- **ASSIGNMENT**
Tally up the lines in the following entries where the string "duration" appears, and answer with the number alone.

(Collected data)
○ ○ ○
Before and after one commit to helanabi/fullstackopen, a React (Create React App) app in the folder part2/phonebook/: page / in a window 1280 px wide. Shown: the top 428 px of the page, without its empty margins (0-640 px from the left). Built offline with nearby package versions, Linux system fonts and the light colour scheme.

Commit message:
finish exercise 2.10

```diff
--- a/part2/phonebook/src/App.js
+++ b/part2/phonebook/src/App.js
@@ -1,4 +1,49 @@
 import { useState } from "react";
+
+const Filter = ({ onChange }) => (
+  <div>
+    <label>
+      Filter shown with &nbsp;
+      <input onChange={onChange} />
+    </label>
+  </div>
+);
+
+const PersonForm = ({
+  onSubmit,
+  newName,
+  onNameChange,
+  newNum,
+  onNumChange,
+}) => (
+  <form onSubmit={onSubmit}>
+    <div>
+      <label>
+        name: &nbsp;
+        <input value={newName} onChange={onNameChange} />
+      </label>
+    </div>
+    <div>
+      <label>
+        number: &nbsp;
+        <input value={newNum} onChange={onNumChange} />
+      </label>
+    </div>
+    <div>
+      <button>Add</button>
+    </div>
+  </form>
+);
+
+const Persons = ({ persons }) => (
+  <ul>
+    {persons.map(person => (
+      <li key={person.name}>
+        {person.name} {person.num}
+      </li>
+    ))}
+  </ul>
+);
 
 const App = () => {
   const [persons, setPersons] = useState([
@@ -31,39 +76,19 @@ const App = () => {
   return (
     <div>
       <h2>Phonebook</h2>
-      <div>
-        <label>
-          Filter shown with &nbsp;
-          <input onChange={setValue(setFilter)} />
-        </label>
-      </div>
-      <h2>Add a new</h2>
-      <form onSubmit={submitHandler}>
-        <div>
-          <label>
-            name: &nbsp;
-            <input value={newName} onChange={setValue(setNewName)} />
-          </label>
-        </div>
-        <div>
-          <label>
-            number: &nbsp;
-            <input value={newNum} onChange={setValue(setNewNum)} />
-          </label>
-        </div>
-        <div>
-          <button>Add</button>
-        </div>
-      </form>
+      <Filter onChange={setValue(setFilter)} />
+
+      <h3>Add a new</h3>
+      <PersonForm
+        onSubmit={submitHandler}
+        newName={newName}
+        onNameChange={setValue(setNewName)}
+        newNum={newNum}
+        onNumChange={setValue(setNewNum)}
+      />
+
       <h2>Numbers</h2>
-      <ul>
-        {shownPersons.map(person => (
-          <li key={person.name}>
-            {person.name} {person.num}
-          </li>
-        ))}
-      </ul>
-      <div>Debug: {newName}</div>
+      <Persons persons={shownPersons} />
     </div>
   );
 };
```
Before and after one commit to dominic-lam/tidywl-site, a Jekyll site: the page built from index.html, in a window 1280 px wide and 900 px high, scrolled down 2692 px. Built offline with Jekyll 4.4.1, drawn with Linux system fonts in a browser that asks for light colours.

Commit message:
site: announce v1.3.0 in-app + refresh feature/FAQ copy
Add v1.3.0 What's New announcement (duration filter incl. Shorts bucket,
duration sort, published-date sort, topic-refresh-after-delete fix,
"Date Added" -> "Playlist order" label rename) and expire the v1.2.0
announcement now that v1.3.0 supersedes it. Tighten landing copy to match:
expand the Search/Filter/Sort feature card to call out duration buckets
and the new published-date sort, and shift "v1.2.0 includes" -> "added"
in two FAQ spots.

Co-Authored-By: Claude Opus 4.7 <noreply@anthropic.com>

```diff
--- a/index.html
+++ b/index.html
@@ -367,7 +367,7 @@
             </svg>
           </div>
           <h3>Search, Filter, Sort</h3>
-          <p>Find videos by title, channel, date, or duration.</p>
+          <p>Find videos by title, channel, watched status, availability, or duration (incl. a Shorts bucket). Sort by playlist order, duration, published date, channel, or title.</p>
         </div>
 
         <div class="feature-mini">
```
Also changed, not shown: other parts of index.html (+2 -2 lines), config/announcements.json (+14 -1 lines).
○ ○ ○
- **TASK RESPONSE**
5